Material for this task:
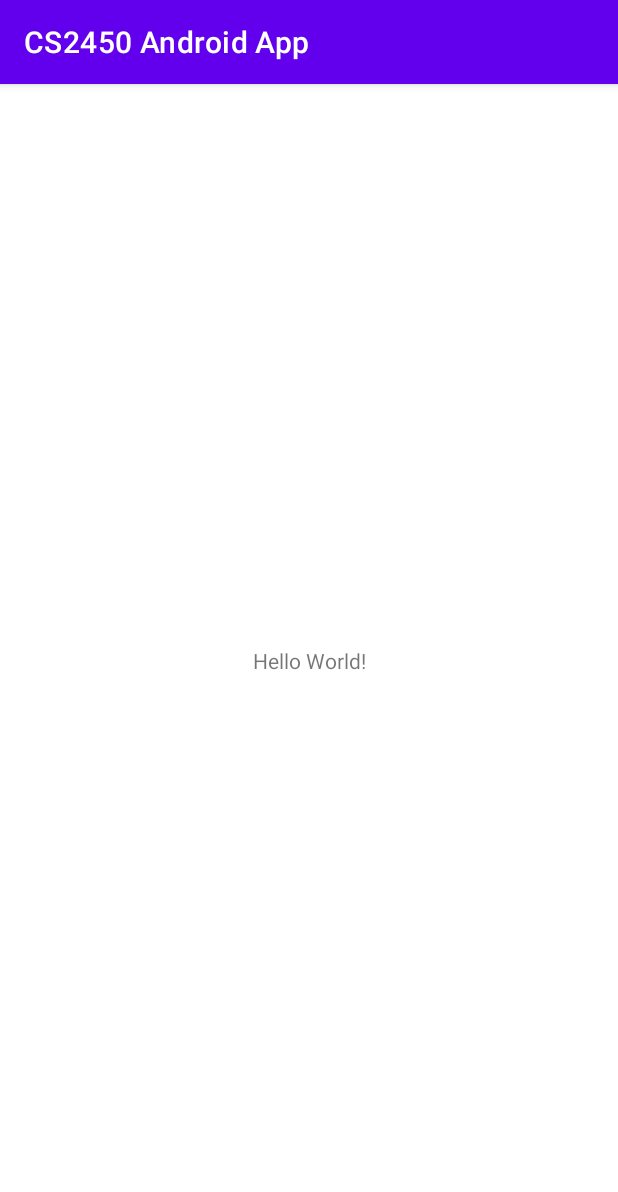
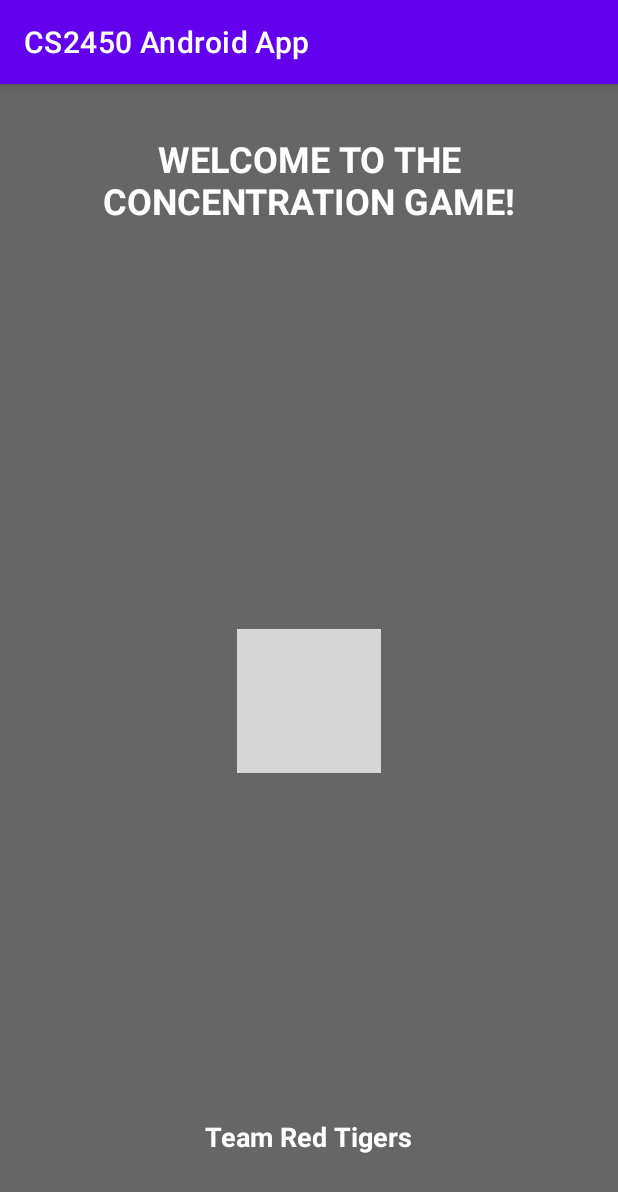
Before and after one commit to hamhead1005/CS2450-Android-Project, an Android app: the first screen one second after launch (MainActivity), on a phone screen of 412 x 824 dp. Shown: the top 1192 px of the screen. Run offline under Robolectric (Android 15) with nearby library versions, the phone set to English and light mode, and no system bars; grey boxes are pictures that could not be loaded.

Commit message:
Added the Intro Screen.
Our logo and team name will display for 3 seconds then move on to the actual game portion.

```diff
--- a/app/build.gradle
+++ b/app/build.gradle
@@ -32,6 +32,8 @@ dependencies {
     implementation 'androidx.appcompat:appcompat:1.2.0'
     implementation 'com.google.android.material:material:1.3.0'
     implementation 'androidx.constraintlayout:constraintlayout:2.0.4'
+    implementation 'androidx.navigation:navigation-fragment:2.3.5'
+    implementation 'androidx.navigation:navigation-ui:2.3.5'
     testImplementation 'junit:junit:4.+'
     androidTestImplementation 'androidx.test.ext:junit:1.1.2'
     androidTestImplementation 'androidx.test.espresso:espresso-core:3.3.0'
--- a/app/src/main/AndroidManifest.xml
+++ b/app/src/main/AndroidManifest.xml
@@ -9,6 +9,7 @@
         android:roundIcon="@mipmap/ic_launcher_round"
         android:supportsRtl="true"
         android:theme="@style/Theme.CS2450AndroidApp">
+        <activity android:name=".ConcentrationGame"></activity>
         <activity android:name=".MainActivity">
             <intent-filter>
                 <action android:name="android.intent.action.MAIN" />
--- a/app/src/main/java/com/example/cs2450androidapp/MainActivity.java
+++ b/app/src/main/java/com/example/cs2450androidapp/MainActivity.java
@@ -2,7 +2,14 @@ package com.example.cs2450androidapp;
 
 import androidx.appcompat.app.AppCompatActivity;
 
+import android.content.Intent;
+import android.media.MediaPlayer;
+import android.media.Ringtone;
 import android.os.Bundle;
+import android.os.CountDownTimer;
+import android.provider.Settings;
+import android.view.View;
+import android.widget.Button;
 
 public class MainActivity extends AppCompatActivity {
 
@@ -10,5 +17,22 @@ public class MainActivity extends AppCompatActivity {
     protected void onCreate(Bundle savedInstanceState) {
         super.onCreate(savedInstanceState);
         setContentView(R.layout.activity_main);
+
+        /**
+         * Count Down 3 seconds then change over to the game.
+         */
+        new CountDownTimer(3000,1000)
+        {
+            @Override
+            public void onTick(long l) {
+
+            }
+
+            @Override
+            public void onFinish() {
+                Intent intent = new Intent(MainActivity.this, ConcentrationGame.class);
+                startActivity(intent);
+            }
+        }.start();
     }
 }
--- a/app/src/main/res/layout/activity_main.xml
+++ b/app/src/main/res/layout/activity_main.xml
@@ -4,15 +4,59 @@
     xmlns:tools="http://schemas.android.com/tools"
     android:layout_width="match_parent"
     android:layout_height="match_parent"
+    android:background="#666666"
     tools:context=".MainActivity">
 
     <TextView
+        android:id="@+id/TextView"
+        android:layout_width="325dp"
+        android:layout_height="100dp"
+        android:gravity="center|top"
+        android:text="@string/Welcome"
+        android:textAllCaps="true"
+        android:textColor="#FFFFFF"
+        android:textIsSelectable="false"
+        android:textSize="24sp"
+        android:textStyle="bold"
+        android:typeface="sans"
+        app:layout_constraintBottom_toBottomOf="parent"
+        app:layout_constraintEnd_toEndOf="parent"
+        app:layout_constraintStart_toStartOf="parent"
+        app:layout_constraintTop_toTopOf="parent"
+        app:layout_constraintVertical_bias="0.05" />
+
+    <androidx.constraintlayout.widget.Guideline
+        android:id="@+id/guideline2"
         android:layout_width="wrap_content"
         android:layout_height="wrap_content"
-        android:text="Hello World!"
+        android:orientation="vertical"
+        app:layout_constraintGuide_begin="20dp" />
+
+    <TextView
+        android:id="@+id/textView2"
+        android:layout_width="wrap_content"
+        android:layout_height="wrap_content"
+        android:text="@string/team"
+        android:textColor="#FFFFFF"
+        android:textSize="18sp"
+        android:textStyle="bold"
         app:layout_constraintBottom_toBottomOf="parent"
-        app:layout_constraintLeft_toLeftOf="parent"
-        app:layout_constraintRight_toRightOf="parent"
-        app:layout_constraintTop_toTopOf="parent" />
+        app:layout_constraintEnd_toEndOf="parent"
+        app:layout_constraintHorizontal_bias="0.498"
+        app:layout_constraintStart_toStartOf="parent"
+        app:layout_constraintTop_toBottomOf="@+id/TextView"
+        app:layout_constraintVertical_bias="0.912" />
+
+    <ImageView
+        android:id="@+id/imageView4"
+        android:layout_width="wrap_content"
+        android:layout_height="wrap_content"
+        android:contentDescription="@string/team"
+        app:layout_constraintBottom_toTopOf="@+id/textView2"
+        app:layout_constraintEnd_toEndOf="parent"
+        app:layout_constraintHorizontal_bias="0.5"
+        app:layout_constraintStart_toStartOf="parent"
+        app:layout_constraintTop_toBottomOf="@+id/TextView"
+        app:srcCompat="@drawable/team_logo" />
 
 </androidx.constraintlayout.widget.ConstraintLayout>
--- a/app/src/main/res/values/strings.xml
+++ b/app/src/main/res/values/strings.xml
@@ -1,3 +1,6 @@
 <resources>
     <string name="app_name">CS2450 Android App</string>
+    <string name="title_activity_main2">MainActivity</string>
+    <string name="team">Team Red Tigers</string>
+    <string name="Welcome">Welcome to the Concentration Game!</string>
 </resources>
```
Also changed, not shown: app/src/main/java/com/example/cs2450androidapp/ConcentrationGame.java (added, +14 -0 lines), app/src/main/res/layout/activity_concentration_game.xml (added, +9 -0 lines), app/src/main/res/values/themes.xml (+9 -0 lines).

Problem:
Each line above should be written out again unchanged; no images are to be carried over.

Output of the exercise:
Before and after one commit to hamhead1005/CS2450-Android-Project, an Android app: the first screen one second after launch (MainActivity), on a phone screen of 412 x 824 dp. Shown: the top 1192 px of the screen. Run offline under Robolectric (Android 15) with nearby library versions, the phone set to English and light mode, and no system bars; grey boxes are pictures that could not be loaded.

Commit message:
Added the Intro Screen.
Our logo and team name will display for 3 seconds then move on to the actual game portion.

```diff
--- a/app/build.gradle
+++ b/app/build.gradle
@@ -32,6 +32,8 @@ dependencies {
     implementation 'androidx.appcompat:appcompat:1.2.0'
     implementation 'com.google.android.material:material:1.3.0'
     implementation 'androidx.constraintlayout:constraintlayout:2.0.4'
+    implementation 'androidx.navigation:navigation-fragment:2.3.5'
+    implementation 'androidx.navigation:navigation-ui:2.3.5'
     testImplementation 'junit:junit:4.+'
     androidTestImplementation 'androidx.test.ext:junit:1.1.2'
     androidTestImplementation 'androidx.test.espresso:espresso-core:3.3.0'
--- a/app/src/main/AndroidManifest.xml
+++ b/app/src/main/AndroidManifest.xml
@@ -9,6 +9,7 @@
         android:roundIcon="@mipmap/ic_launcher_round"
         android:supportsRtl="true"
         android:theme="@style/Theme.CS2450AndroidApp">
+        <activity android:name=".ConcentrationGame"></activity>
         <activity android:name=".MainActivity">
             <intent-filter>
                 <action android:name="android.intent.action.MAIN" />
--- a/app/src/main/java/com/example/cs2450androidapp/MainActivity.java
+++ b/app/src/main/java/com/example/cs2450androidapp/MainActivity.java
@@ -2,7 +2,14 @@ package com.example.cs2450androidapp;
 
 import androidx.appcompat.app.AppCompatActivity;
 
+import android.content.Intent;
+import android.media.MediaPlayer;
+import android.media.Ringtone;
 import android.os.Bundle;
+import android.os.CountDownTimer;
+import android.provider.Settings;
+import android.view.View;
+import android.widget.Button;
 
 public class MainActivity extends AppCompatActivity {
 
@@ -10,5 +17,22 @@ public class MainActivity extends AppCompatActivity {
     protected void onCreate(Bundle savedInstanceState) {
         super.onCreate(savedInstanceState);
         setContentView(R.layout.activity_main);
+
+        /**
+         * Count Down 3 seconds then change over to the game.
+         */
+        new CountDownTimer(3000,1000)
+        {
+            @Override
+            public void onTick(long l) {
+
+            }
+
+            @Override
+            public void onFinish() {
+                Intent intent = new Intent(MainActivity.this, ConcentrationGame.class);
+                startActivity(intent);
+            }
+        }.start();
     }
 }
--- a/app/src/main/res/layout/activity_main.xml
+++ b/app/src/main/res/layout/activity_main.xml
@@ -4,15 +4,59 @@
     xmlns:tools="http://schemas.android.com/tools"
     android:layout_width="match_parent"
     android:layout_height="match_parent"
+    android:background="#666666"
     tools:context=".MainActivity">
 
     <TextView
+        android:id="@+id/TextView"
+        android:layout_width="325dp"
+        android:layout_height="100dp"
+        android:gravity="center|top"
+        android:text="@string/Welcome"
+        android:textAllCaps="true"
+        android:textColor="#FFFFFF"
+        android:textIsSelectable="false"
+        android:textSize="24sp"
+        android:textStyle="bold"
+        android:typeface="sans"
+        app:layout_constraintBottom_toBottomOf="parent"
+        app:layout_constraintEnd_toEndOf="parent"
+        app:layout_constraintStart_toStartOf="parent"
+        app:layout_constraintTop_toTopOf="parent"
+        app:layout_constraintVertical_bias="0.05" />
+
+    <androidx.constraintlayout.widget.Guideline
+        android:id="@+id/guideline2"
         android:layout_width="wrap_content"
         android:layout_height="wrap_content"
-        android:text="Hello World!"
+        android:orientation="vertical"
+        app:layout_constraintGuide_begin="20dp" />
+
+    <TextView
+        android:id="@+id/textView2"
+        android:layout_width="wrap_content"
+        android:layout_height="wrap_content"
+        android:text="@string/team"
+        android:textColor="#FFFFFF"
+        android:textSize="18sp"
+        android:textStyle="bold"
         app:layout_constraintBottom_toBottomOf="parent"
-        app:layout_constraintLeft_toLeftOf="parent"
-        app:layout_constraintRight_toRightOf="parent"
-        app:layout_constraintTop_toTopOf="parent" />
+        app:layout_constraintEnd_toEndOf="parent"
+        app:layout_constraintHorizontal_bias="0.498"
+        app:layout_constraintStart_toStartOf="parent"
+        app:layout_constraintTop_toBottomOf="@+id/TextView"
+        app:layout_constraintVertical_bias="0.912" />
+
+    <ImageView
+        android:id="@+id/imageView4"
+        android:layout_width="wrap_content"
+        android:layout_height="wrap_content"
+        android:contentDescription="@string/team"
+        app:layout_constraintBottom_toTopOf="@+id/textView2"
+        app:layout_constraintEnd_toEndOf="parent"
+        app:layout_constraintHorizontal_bias="0.5"
+        app:layout_constraintStart_toStartOf="parent"
+        app:layout_constraintTop_toBottomOf="@+id/TextView"
+        app:srcCompat="@drawable/team_logo" />
 
 </androidx.constraintlayout.widget.ConstraintLayout>
--- a/app/src/main/res/values/strings.xml
+++ b/app/src/main/res/values/strings.xml
@@ -1,3 +1,6 @@
 <resources>
     <string name="app_name">CS2450 Android App</string>
+    <string name="title_activity_main2">MainActivity</string>
+    <string name="team">Team Red Tigers</string>
+    <string name="Welcome">Welcome to the Concentration Game!</string>
 </resources>
```
Also changed, not shown: app/src/main/java/com/example/cs2450androidapp/ConcentrationGame.java (added, +14 -0 lines), app/src/main/res/layout/activity_concentration_game.xml (added, +9 -0 lines), app/src/main/res/values/themes.xml (+9 -0 lines).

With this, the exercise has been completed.